Tabitha opened the door wider. "Please come in--I'm so sorry for your loss."
"Thank you," he said. "You're very kind."
"I'm Tabitha Silverstein. Can I get you anything?" she asked. "A beer. Coffee?"
"Do you have any tea?" he asked, and she nodded. "That would be nice."
At his voice Fritz stood up and gave a bark of recognition. "I guess you two will want to catch up," Tabitha said, and went into the kitchen to put on the kettle and find tea bags. She had three different flavors and set them out in a teacup on a vintage cookie sheet she used as a tray. She also found some cookies in the cupboard. Something had clicked in her chest when she opened the door and found the exact opposite of Caleb standing there. Maybe she needed the change.
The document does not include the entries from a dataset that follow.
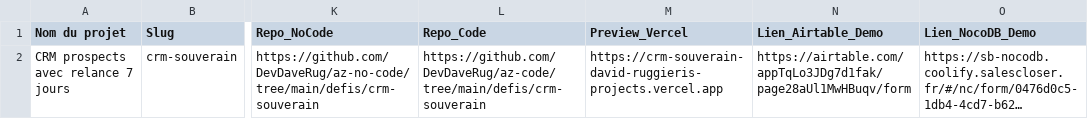
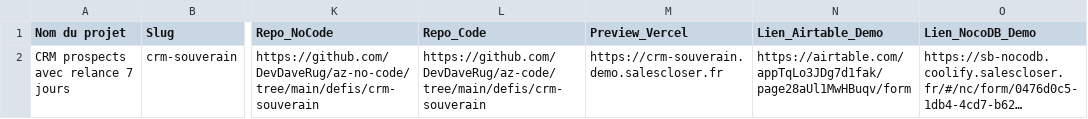
Before and after one commit to DevDaveRug/az-no-code, a CSV file: defis/crm-souverain/import-csv/crm-souverain-portfolio-row.csv, drawn as a sheet; only a part is shown, gaps mark what is left out; long unchanged cells end in …; the diff names each change by its address in the sheet, - before the commit and + after, or states it on an @@ line.

```diff
--- a/defis/crm-souverain/import-csv/crm-souverain-portfolio-row.csv
+++ b/defis/crm-souverain/import-csv/crm-souverain-portfolio-row.csv
-M2 (Preview_Vercel): https://crm-souverain-david-ruggieris-projects.vercel.app
+M2 (Preview_Vercel): https://crm-souverain.demo.salescloser.fr
```
Also changed, not shown: defis/cr-rdv-formate/import-csv/cr-rdv-formate-portfolio-row.csv, defis/demandes-clients-urgentes/import-csv/demandes-clients-urgentes-portfolio-row.csv, 5 other files.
Fritz was on Danny’s lap and wagging his tail when Tabitha came back into the room, a good sign. "Your mom was nice," she said when she set the tray down on the coffee table.
"We had our differences," Danny said. "But yeah. She was very nice. I just can't believe someone would just come in and--” His voice cut out. "You never think this will ever happen to you. She'd been a smoker my entire life--I thought for sure I'd be losing her to cancer." It must have been terrible, getting a call like that, Tabitha thought, her sympathy going out to him.
"So I guess you've come to take Fritz home?" she asked, feeling sorry that she wouldn’t be keeping him, even though the last thing she needed was a hyper Jack Russell.
"Actually," Danny said, "my apartment doesn’t allow pets--at all. I was hoping that you could take care of him until arrangements could be made. I can pay you of course," he finished quickly.
"That’s not really necessary," Tabitha insisted. "I'd be happy to keep him for a while."
Thistle, who had hung back by the computer, jumped up onto the back of the couch behind Tabitha so he could whisper into her ear. “You like him.”
I didnt get a chance to send this to my beta before posting, so any spelling/grammar/other wonky stuff, please feel free to let me know.
I'm marathoning a children's book this week. It's a fantasy story about three 12 year olds who have to save their gaming convention from evil. I want to have the whole thing written by next monday. I'm saying this because if I tell you guys I'm doing it, I'll have to finish. If a few of you (preferrably regular commenters from ETW) want to read it when I'm done, I think I'll let you. I had a slow start yesterday thanks to storms, computer issues, and episodes of Grey's Anatomy, but so far I have 3,000 words and an outline.